In Northeast Brazil now for two weeks with my younger daughter, D, ostensibly to visit the in-laws, a large extended family I inherited through marriage to R in 2012. Having not traveled abroad since my late 2021 trip to Cuba, I was determined to seek out opportunities to document the culture as well as create some fine arts photos.
We were based in a small and unimpressive city of some 50k inhabitants, Lajedo, in the state of Pernambuco, one of the poorer ones. Early that week, we heard about a traditional dance known as a quadrilla taking place in the center of town, and I urged our hosts to reveal the location. We subsequently were led on a walk of a few blocks toward a raucous noise of music and singing piped over a large public address system.
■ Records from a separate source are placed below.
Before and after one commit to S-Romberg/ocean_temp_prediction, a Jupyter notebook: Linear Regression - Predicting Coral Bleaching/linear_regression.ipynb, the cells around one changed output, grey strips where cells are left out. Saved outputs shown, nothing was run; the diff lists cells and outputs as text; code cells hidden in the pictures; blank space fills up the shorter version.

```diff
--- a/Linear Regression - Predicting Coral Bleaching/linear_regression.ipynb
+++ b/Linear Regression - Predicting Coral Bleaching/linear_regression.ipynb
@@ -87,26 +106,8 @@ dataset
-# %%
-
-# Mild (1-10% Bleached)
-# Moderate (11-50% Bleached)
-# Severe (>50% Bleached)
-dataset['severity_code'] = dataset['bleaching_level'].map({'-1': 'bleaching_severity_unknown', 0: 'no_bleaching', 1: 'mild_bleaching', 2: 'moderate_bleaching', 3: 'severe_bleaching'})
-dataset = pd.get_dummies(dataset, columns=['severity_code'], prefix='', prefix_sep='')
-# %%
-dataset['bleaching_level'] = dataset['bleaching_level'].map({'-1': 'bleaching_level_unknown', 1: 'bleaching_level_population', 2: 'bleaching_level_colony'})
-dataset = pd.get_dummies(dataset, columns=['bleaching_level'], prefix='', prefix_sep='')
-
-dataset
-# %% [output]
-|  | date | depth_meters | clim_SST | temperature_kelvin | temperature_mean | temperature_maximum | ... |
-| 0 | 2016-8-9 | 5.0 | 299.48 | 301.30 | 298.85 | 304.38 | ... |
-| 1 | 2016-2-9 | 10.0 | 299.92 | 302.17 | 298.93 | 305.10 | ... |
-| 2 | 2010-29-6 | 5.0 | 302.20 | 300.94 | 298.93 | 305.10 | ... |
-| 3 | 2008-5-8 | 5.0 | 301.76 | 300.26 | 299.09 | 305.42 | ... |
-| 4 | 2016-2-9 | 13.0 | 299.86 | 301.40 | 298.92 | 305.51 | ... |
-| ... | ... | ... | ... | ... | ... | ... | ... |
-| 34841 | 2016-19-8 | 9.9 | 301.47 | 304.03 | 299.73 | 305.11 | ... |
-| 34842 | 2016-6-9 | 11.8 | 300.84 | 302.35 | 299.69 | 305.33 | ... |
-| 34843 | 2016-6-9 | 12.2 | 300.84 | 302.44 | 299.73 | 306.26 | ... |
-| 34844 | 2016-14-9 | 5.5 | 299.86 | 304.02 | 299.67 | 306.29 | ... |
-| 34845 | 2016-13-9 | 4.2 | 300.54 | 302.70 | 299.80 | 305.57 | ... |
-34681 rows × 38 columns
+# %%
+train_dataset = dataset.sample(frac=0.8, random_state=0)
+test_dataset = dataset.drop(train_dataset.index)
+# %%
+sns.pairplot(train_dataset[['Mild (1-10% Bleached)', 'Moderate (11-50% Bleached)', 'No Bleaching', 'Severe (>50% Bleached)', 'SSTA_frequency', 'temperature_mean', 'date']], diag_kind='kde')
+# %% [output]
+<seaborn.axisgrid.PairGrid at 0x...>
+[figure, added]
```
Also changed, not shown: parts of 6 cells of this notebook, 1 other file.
As we approached, I was forced to don my ever-present earplugs; I put on a pair to protect D’s hearing as well.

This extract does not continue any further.